Nova Scotia-made trucks did a share of heavy lifting
By Matt Jones
By Matt Jones
From May 27, 1972 until May 29, 1980, the small rural community of Debert, N.S, was home to a heavy truck manufacturer – Scot Trucks.
Scot Truck models were well known throughout the region and were utilized for a wide variety of applications, from mining trucks, airport crash rescue trucks — and even cranes — as evidenced in the photo accompanying this article.
Originally called Atlantic Truck Manufacturing Limited, Scot Trucks was established by the Irving family, with James K. Irving as company president. The company set up shop in Debert and repurposed a Second World War-era 45,000 square-foot hanger that had once constructed air force bombers into a factory.
In a 1995 retrospective on the company in Old Autos, reporter Bill Jarvis stated that Scot Trucks’ total production was 1,155 vehicles, and that Scot fire trucks and airport crash rescue trucks were particularly popular, being exported to Mexico, Venezuela, Iran and Iraq. Scots were a high-end product — they were more expensive and heavier than many of their competitors, as a result of high-quality, heavy-duty construction. The trucks’ unique designs seem retro and unusual by modern standards, but they were representative of their time.
“The conventional Scot tractors looked normal in their day,” says Jarvis today. “They were easy to identify, but most makes had their own unique styling.”
Bill McNeilly was hired in 1970 as general manager and manager of operations. From an engineering background with International Harvester and Western Flyer Coach, McNeilly brought that perspective to his work with Scot. McNeilly says that Scot Trucks were built specifically so that they could be adapted to many types of work.
“We just built cabs and chassis,” says McNeilly. “The body builders would have put whatever they wanted on it. We built various lengths and different axle capacities and different frame capacities, things like that.
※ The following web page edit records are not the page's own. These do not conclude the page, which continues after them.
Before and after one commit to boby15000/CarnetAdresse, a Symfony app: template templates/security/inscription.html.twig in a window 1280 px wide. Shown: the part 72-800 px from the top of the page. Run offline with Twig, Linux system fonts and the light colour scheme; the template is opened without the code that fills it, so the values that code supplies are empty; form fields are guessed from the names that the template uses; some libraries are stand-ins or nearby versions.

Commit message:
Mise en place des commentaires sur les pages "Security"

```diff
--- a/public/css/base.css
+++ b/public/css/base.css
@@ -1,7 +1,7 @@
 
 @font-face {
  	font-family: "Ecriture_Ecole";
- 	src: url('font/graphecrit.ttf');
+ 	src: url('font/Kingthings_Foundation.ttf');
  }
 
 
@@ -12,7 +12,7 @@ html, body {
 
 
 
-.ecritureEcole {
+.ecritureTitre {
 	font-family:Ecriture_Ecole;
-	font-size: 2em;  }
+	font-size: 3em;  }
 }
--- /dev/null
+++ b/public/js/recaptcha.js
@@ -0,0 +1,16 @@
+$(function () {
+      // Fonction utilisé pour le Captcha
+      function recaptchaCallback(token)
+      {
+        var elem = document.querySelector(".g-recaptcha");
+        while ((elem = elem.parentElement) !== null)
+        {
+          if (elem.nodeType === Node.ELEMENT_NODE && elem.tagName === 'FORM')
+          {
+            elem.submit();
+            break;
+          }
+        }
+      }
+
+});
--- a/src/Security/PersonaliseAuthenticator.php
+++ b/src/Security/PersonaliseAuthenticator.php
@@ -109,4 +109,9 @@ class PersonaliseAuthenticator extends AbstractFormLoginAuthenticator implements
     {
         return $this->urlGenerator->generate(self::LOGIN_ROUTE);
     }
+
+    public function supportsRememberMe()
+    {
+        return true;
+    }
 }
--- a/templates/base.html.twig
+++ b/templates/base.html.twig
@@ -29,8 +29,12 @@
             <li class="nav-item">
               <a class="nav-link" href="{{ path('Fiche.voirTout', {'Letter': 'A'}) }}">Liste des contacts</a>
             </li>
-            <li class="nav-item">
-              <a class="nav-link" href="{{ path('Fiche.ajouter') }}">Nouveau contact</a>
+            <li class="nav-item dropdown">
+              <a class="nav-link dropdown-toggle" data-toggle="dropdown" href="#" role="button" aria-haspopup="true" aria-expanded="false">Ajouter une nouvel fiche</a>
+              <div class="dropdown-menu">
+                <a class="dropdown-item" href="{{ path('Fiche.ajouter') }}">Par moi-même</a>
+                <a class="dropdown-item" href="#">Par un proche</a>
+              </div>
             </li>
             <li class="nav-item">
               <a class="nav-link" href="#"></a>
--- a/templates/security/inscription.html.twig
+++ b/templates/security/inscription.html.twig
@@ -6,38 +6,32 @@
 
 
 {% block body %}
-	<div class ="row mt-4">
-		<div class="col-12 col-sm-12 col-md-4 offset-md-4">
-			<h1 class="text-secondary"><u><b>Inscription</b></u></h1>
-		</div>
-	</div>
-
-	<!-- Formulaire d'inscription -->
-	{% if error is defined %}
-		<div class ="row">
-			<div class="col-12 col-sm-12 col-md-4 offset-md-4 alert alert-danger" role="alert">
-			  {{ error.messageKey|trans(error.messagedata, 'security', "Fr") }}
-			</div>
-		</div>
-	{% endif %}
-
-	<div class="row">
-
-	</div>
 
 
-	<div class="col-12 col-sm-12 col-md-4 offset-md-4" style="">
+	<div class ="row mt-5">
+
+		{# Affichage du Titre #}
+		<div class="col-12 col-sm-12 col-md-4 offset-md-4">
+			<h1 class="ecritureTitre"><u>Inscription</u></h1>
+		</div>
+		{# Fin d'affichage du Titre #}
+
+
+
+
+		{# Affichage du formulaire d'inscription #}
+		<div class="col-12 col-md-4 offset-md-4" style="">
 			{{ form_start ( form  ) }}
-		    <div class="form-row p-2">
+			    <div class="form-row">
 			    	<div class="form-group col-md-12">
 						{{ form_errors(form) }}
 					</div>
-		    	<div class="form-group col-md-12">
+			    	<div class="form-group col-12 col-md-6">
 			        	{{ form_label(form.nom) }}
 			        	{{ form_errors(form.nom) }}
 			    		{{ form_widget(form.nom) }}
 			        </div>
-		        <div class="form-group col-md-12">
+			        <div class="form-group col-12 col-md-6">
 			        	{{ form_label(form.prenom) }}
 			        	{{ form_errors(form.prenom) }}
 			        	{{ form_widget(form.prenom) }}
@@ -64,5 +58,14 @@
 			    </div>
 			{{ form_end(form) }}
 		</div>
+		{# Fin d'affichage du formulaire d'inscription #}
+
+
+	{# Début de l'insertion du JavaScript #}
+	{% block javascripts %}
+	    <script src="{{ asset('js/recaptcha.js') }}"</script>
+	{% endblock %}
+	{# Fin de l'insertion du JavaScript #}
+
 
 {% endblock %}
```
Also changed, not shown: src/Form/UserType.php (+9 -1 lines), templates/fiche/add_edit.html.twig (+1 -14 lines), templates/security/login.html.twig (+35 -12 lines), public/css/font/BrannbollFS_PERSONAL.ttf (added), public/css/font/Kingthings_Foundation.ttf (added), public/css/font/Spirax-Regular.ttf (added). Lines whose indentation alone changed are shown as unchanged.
But as far as any actual crane installations, we didn’t do those.”
— Matt Jones